I pointed out the slippery slope myself, with a slight satisfaction I might add ("That was a slippery slope fallacy. It's pretty commonly used in court cases"). There was no circular reasoning as far as I can discern, and I assure you none of it was a lie.

"If you want to build a bad system, go ahead, but don't come asking for suggestions."
A "bad system" in the opinion of one who would multiply the number of cycles necessary to look up a fucking x value, in a class to which I have a pointer, by at least four. In my opinion, and in the opinion of everyone else on the team who didn't feel you were worth responding to, it's better not to waste the cycles on something like x.

Also, I didn't even explicitly ask for a suggestion, I simply welcomed them. I didn't explicitly ask you, either. You gave a suggestion, I declined it. You continued to defend it, I continued to decline it. If you can't cope with me declining a suggestion, quit offering them.

Proposals / Re: execute_string via Google V8
« on: March 30, 2010, 07:34:38 pm »
In response to...?
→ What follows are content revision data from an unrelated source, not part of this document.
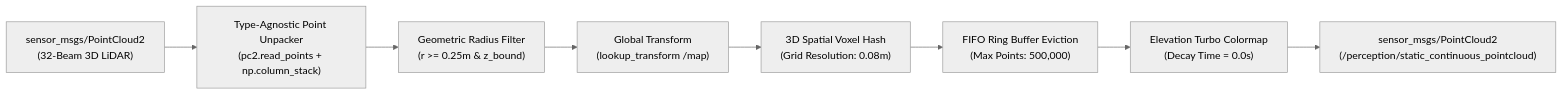
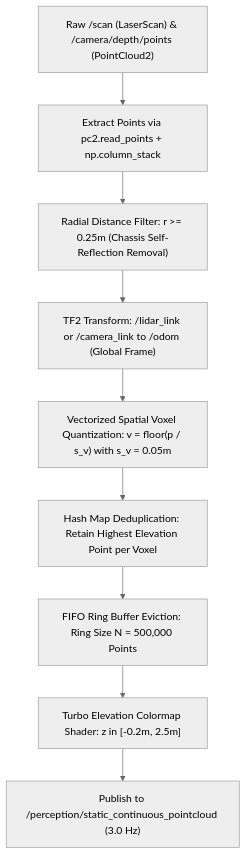
One commit to namanharshwal/Poultry_Farm_Robot changed the third of 4 diagrams in README.md. Above: the diagram before and after it, drawn with Mermaid (neutral theme). The commit also changed other lines of this file and 11 other files, not shown here.

````diff
--- a/README.md
+++ b/README.md
@@ -165,10 +193,11 @@
 ```mermaid
-flowchart LR
-    LIDAR_IN["sensor_msgs/PointCloud2<br/>(32-Beam 3D LiDAR)"] --> EXTRACT["Type-Agnostic Point Unpacker<br/>(pc2.read_points + np.column_stack)"]
-    EXTRACT --> FILTER["Geometric Radius Filter<br/>(r >= 0.25m & z_bound)"]
-    FILTER --> TF_TRANS["Global Transform<br/>(lookup_transform /map)"]
-    TF_TRANS --> VOXEL["3D Spatial Voxel Hash<br/>(Grid Resolution: 0.08m)"]
-    VOXEL --> FIFO["FIFO Ring Buffer Eviction<br/>(Max Points: 500,000)"]
-    FIFO --> RGB_MAP["Elevation Turbo Colormap<br/>(Decay Time = 0.0s)"]
-    RGB_MAP --> PUB["sensor_msgs/PointCloud2<br/>(/perception/static_continuous_pointcloud)"]
+flowchart TD
+    A["Raw /scan (LaserScan) & /camera/depth/points (PointCloud2)"] --> B["Extract Points via pc2.read_points + np.column_stack"]
+    B --> C["Radial Distance Filter: r >= 0.25m (Chassis Self-Reflection Removal)"]
+    C --> D["TF2 Transform: /lidar_link or /camera_link to /odom (Global Frame)"]
+    D --> E["Vectorized Spatial Voxel Quantization: v = floor(p / s_v) with s_v = 0.05m"]
+    E --> F["Hash Map Deduplication: Retain Highest Elevation Point per Voxel"]
+    F --> G["FIFO Ring Buffer Eviction: Ring Size N = 500,000 Points"]
+    G --> H["Turbo Elevation Colormap Shader: z in [-0.2m, 2.5m]"]
+    H --> I["Publish to /perception/static_continuous_pointcloud (3.0 Hz)"]
 ```
````
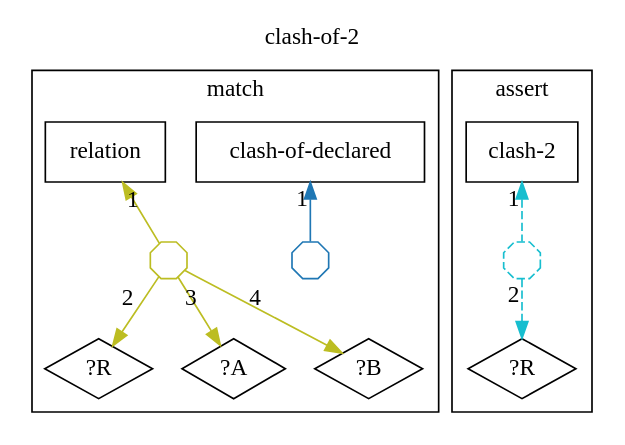
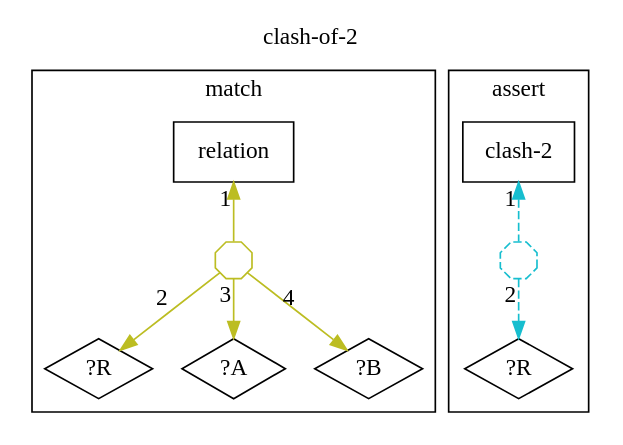
The diagram in docs/ein/user/04-reference/04-stdlib/diagrams/20-std.contradiction.clash-of-2.dot (agutikov/ein), drawn with Graphviz before and after one commit. The commit also changed 141 other files, not shown here.

```diff
--- a/docs/ein/user/04-reference/04-stdlib/diagrams/20-std.contradiction.clash-of-2.dot
+++ b/docs/ein/user/04-reference/04-stdlib/diagrams/20-std.contradiction.clash-of-2.dot
@@ -1,25 +1,22 @@
 digraph rule_clash_of_2_lhs_rhs {
   rankdir=TB;
   label="clash-of-2"; labelloc=t;
   subgraph cluster_lhs { label="match";
-    "clash-of-declared_L" [label="clash-of-declared", shape=box];
     "relation_L" [label="relation", shape=box];
     "?R_L" [label="?R", shape=diamond];
     "?A_L" [label="?A", shape=diamond];
     "?B_L" [label="?B", shape=diamond];
-    "h1_clash-of-declared_L" [shape=octagon, label="", width=0.3, height=0.3, fixedsize=true, color="#1f77b4"];
-    "clash-of-declared_L" -> "h1_clash-of-declared_L" [xlabel="1", dir=back, color="#1f77b4"];
-    "h2_relation_L" [shape=octagon, label="", width=0.3, height=0.3, fixedsize=true, color="#bcbd22"];
-    "relation_L" -> "h2_relation_L" [xlabel="1", dir=back, color="#bcbd22"];
-    "h2_relation_L" -> "?R_L" [xlabel="2", color="#bcbd22"];
-    "h2_relation_L" -> "?A_L" [xlabel="3", color="#bcbd22"];
-    "h2_relation_L" -> "?B_L" [xlabel="4", color="#bcbd22"];
+    "h1_relation_L" [shape=octagon, label="", width=0.3, height=0.3, fixedsize=true, color="#bcbd22"];
+    "relation_L" -> "h1_relation_L" [xlabel="1", dir=back, color="#bcbd22"];
+    "h1_relation_L" -> "?R_L" [xlabel="2", color="#bcbd22"];
+    "h1_relation_L" -> "?A_L" [xlabel="3", color="#bcbd22"];
+    "h1_relation_L" -> "?B_L" [xlabel="4", color="#bcbd22"];
   }
   subgraph cluster_rhs { label="assert";
     "clash-2_R" [label="clash-2", shape=box];
     "?R_R" [label="?R", shape=diamond];
-    "h3_clash-2_R" [shape=octagon, label="", width=0.3, height=0.3, fixedsize=true, color="#17becf", style=dashed];
-    "clash-2_R" -> "h3_clash-2_R" [xlabel="1", dir=back, color="#17becf", style=dashed];
-    "h3_clash-2_R" -> "?R_R" [xlabel="2", color="#17becf", style=dashed];
+    "h2_clash-2_R" [shape=octagon, label="", width=0.3, height=0.3, fixedsize=true, color="#17becf", style=dashed];
+    "clash-2_R" -> "h2_clash-2_R" [xlabel="1", dir=back, color="#17becf", style=dashed];
+    "h2_clash-2_R" -> "?R_R" [xlabel="2", color="#17becf", style=dashed];
   }
 }
```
Proposals / Re: execute_string via Google V8
« on: March 30, 2010, 06:01:04 pm »
Not without recursion.

Proposals / Re: Tierable Systems
« on: March 30, 2010, 05:57:16 pm »
Yes, yes. But we'll start with inherited member access and then it'll progress to something in draw_line I can't even fathom your improvement for. Or maybe ENIGMA's calling convention in general, who knows; the net result somehow being GM's 7fps rate.

Also, I can't really tell your suggestions apart from anti-C++ propaganda. :troll:
In actuality, I'm too lazy to go read through our other four page debates.

Proposals / Re: execute_string via Google V8
« on: March 30, 2010, 05:44:15 pm »
See this.

Announcements / Re: Update
« on: March 29, 2010, 11:29:07 pm »
My main todo list was just checked off. What's left after Ism and I have that damn plug-in working is getting with() to work again, and as time permits, implementing that new instance system I wrote a decade ago.

The todo list I was referring to is composed of some 10 "TODO:"s throughout the ENIGMA source. Here are eight of them:
Graphics_Systems\OpenGL\GSscreen.cpp|38|#include "../../Universal_System/key_game_globals.h" //TODO: Replace this with a tier-level header in ../|
Graphics_Systems\OpenGL\GSscreen.cpp|76|//TODO: Replace this once instances are sorted by object index as well|
Graphics_Systems\OpenGL\OPENGLStd.cpp|43|#include "../../Universal_System/key_game_globals.h" //TODO: Replace this with a tier-level header in ../|
Platforms\windows\WINDOWSmain.cpp|31|namespace enigma //TODO: Find where this belongs|
Platforms\windows\WINDOWSshow_error.cpp|31|/*namespace enigma //TODO: find the original declaration of the contents of this namespace and erradicate it|
Platforms\windows\WINDOWSshow_error.cpp|38|namespace enigma //TODO: This is from events.h: fix according to TODO pointed to by above TODO|
Universal_System\instance.h|135|//TODO: Move these to an instance_planar|
Universal_System\instance.h|158|//TODO: replace all these fucking enigma::instance_iterators with enigma::institer_t i or something|

Some of the headers under Universal_System are also still plug-ugly. I'll fix those as I make with() work again (most of them center around that category).
But first I'd like the IDE to communicate again so I can actually make several objects. ;_;